*What needs to be done*. In the data below, find every line with the string "left" and pull it out.

+++ Data for this task

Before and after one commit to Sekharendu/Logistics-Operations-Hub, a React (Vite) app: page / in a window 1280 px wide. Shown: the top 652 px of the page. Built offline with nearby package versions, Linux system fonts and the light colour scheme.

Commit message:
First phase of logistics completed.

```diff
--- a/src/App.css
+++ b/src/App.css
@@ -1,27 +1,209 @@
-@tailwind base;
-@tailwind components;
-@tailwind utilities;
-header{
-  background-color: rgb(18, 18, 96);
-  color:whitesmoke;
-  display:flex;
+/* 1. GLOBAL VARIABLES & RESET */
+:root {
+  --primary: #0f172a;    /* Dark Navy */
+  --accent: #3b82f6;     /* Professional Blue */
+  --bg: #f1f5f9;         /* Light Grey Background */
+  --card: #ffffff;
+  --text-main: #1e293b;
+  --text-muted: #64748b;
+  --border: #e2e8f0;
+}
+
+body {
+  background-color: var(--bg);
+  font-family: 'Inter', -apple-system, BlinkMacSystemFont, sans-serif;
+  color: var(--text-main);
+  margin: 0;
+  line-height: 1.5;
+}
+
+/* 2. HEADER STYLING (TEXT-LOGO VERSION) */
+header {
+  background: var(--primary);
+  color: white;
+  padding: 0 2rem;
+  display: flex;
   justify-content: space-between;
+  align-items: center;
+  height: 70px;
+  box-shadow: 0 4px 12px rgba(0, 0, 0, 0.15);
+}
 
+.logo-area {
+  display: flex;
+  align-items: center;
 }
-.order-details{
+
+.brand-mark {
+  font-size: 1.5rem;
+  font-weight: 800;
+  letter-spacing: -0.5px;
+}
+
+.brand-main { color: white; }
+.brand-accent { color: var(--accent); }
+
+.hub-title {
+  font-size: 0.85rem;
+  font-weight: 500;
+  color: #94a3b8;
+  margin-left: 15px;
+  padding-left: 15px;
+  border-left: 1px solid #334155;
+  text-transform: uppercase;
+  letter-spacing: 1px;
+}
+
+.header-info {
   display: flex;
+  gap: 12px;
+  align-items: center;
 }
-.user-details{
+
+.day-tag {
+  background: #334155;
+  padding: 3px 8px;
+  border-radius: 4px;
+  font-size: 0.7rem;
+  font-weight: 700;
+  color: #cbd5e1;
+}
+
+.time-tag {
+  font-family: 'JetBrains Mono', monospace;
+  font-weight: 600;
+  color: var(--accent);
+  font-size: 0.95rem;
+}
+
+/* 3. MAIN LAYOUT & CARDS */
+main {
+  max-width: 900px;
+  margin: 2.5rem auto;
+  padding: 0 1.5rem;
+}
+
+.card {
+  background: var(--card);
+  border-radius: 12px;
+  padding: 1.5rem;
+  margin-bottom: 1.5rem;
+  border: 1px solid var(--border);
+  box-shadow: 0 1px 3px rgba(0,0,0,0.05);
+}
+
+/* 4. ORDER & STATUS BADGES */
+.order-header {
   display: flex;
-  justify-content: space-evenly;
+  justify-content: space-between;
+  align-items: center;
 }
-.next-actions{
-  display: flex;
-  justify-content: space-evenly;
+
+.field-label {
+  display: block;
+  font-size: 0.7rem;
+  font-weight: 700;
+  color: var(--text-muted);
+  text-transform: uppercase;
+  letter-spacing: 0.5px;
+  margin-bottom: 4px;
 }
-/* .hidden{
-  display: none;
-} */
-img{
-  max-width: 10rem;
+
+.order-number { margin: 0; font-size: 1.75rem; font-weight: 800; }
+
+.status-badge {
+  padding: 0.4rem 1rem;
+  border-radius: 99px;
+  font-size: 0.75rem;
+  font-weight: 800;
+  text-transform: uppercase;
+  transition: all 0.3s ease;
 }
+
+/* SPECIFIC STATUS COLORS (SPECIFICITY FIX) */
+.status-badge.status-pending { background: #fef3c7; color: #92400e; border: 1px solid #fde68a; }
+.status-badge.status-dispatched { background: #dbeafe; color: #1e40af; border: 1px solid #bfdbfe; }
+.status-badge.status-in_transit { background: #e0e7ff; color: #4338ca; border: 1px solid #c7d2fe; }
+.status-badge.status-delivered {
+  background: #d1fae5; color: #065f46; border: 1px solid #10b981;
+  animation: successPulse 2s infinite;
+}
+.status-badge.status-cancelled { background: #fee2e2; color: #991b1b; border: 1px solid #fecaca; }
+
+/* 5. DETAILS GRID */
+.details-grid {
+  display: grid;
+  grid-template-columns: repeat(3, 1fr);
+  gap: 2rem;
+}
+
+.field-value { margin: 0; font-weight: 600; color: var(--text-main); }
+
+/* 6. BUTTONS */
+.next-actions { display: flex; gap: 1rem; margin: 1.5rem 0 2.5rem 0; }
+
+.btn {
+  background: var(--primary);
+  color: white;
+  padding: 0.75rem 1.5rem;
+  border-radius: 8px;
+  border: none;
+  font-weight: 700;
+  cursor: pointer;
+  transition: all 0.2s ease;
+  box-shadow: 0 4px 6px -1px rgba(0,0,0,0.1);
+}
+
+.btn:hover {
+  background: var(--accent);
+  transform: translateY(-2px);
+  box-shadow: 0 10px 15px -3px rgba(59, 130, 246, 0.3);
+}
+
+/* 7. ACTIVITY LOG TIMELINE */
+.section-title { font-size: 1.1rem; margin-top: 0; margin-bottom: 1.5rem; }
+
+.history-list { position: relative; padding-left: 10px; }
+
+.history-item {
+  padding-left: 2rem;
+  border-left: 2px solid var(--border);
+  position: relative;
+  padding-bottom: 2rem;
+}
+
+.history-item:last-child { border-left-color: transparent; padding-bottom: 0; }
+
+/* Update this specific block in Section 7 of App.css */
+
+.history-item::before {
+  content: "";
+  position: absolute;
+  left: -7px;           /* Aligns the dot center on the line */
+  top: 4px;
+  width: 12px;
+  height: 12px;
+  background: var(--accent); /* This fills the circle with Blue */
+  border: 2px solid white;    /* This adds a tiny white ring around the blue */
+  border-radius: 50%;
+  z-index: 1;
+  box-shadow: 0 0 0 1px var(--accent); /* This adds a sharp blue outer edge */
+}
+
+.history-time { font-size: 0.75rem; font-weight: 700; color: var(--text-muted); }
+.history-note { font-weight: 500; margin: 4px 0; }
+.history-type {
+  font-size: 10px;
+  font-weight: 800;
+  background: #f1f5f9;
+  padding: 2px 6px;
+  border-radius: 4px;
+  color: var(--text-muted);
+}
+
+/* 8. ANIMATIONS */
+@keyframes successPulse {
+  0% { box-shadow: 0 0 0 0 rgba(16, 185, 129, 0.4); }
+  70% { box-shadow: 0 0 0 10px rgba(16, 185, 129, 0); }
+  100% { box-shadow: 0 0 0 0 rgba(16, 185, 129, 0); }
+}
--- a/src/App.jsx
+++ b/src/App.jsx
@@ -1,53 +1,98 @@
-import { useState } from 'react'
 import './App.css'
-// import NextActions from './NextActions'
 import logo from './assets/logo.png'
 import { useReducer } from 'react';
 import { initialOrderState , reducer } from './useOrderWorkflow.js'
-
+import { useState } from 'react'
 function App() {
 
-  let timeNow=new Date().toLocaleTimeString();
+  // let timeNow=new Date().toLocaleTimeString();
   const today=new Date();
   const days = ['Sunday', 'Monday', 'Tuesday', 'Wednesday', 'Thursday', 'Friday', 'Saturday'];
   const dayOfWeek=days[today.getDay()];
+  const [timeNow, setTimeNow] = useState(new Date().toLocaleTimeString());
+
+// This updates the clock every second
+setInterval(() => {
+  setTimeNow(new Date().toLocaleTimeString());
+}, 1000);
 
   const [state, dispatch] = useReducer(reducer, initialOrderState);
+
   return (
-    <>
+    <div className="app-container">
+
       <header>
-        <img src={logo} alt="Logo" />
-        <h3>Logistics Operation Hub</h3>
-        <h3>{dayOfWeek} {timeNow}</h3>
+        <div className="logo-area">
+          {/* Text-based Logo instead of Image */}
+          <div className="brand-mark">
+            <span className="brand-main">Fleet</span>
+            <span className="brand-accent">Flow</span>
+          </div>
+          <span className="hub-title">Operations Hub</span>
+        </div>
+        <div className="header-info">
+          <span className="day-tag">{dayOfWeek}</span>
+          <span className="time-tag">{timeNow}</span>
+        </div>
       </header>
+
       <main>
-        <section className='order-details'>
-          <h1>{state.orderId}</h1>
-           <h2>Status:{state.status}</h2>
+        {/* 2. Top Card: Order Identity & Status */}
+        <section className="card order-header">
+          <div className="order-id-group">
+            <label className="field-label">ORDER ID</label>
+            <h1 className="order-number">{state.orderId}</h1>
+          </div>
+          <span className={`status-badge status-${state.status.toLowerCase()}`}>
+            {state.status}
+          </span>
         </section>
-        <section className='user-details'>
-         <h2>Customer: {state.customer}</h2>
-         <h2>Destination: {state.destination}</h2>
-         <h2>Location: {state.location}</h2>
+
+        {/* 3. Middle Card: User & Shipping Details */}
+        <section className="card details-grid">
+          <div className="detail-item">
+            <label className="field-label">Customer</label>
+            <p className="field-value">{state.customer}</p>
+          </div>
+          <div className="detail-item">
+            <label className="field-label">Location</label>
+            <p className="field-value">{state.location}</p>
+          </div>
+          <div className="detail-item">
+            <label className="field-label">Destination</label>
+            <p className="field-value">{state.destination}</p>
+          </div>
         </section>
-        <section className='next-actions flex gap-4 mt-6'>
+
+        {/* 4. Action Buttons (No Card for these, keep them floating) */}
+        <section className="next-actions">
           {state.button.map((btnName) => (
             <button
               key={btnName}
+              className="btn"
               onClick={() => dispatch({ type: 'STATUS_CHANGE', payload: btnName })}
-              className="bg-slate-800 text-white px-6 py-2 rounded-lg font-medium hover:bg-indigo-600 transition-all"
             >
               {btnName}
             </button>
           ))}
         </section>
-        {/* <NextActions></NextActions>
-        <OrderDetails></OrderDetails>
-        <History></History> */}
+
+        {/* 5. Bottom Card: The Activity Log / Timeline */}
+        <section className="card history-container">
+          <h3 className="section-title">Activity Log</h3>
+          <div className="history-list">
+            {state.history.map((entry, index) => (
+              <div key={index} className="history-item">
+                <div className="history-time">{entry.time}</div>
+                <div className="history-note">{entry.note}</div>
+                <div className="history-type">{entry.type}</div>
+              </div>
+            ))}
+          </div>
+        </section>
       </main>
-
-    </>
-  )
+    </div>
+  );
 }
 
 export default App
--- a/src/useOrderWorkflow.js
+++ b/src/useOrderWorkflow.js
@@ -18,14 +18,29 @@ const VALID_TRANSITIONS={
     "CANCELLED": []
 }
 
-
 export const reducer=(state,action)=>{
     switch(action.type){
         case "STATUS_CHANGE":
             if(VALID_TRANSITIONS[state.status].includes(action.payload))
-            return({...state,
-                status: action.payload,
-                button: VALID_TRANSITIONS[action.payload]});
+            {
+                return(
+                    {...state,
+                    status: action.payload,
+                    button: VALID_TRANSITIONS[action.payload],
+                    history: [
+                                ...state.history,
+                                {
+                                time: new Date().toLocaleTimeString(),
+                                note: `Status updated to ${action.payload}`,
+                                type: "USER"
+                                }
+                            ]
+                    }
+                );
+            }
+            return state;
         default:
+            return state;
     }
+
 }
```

++++++

*Response area*.
+  margin-left: 15px;
+  padding-left: 15px;
+  border-left: 1px solid #334155;
+.history-list { position: relative; padding-left: 10px; }
+  padding-left: 2rem;
+  border-left: 2px solid var(--border);
+.history-item:last-child { border-left-color: transparent; padding-bottom: 0; }
+  left: -7px;           /* Aligns the dot center on the line */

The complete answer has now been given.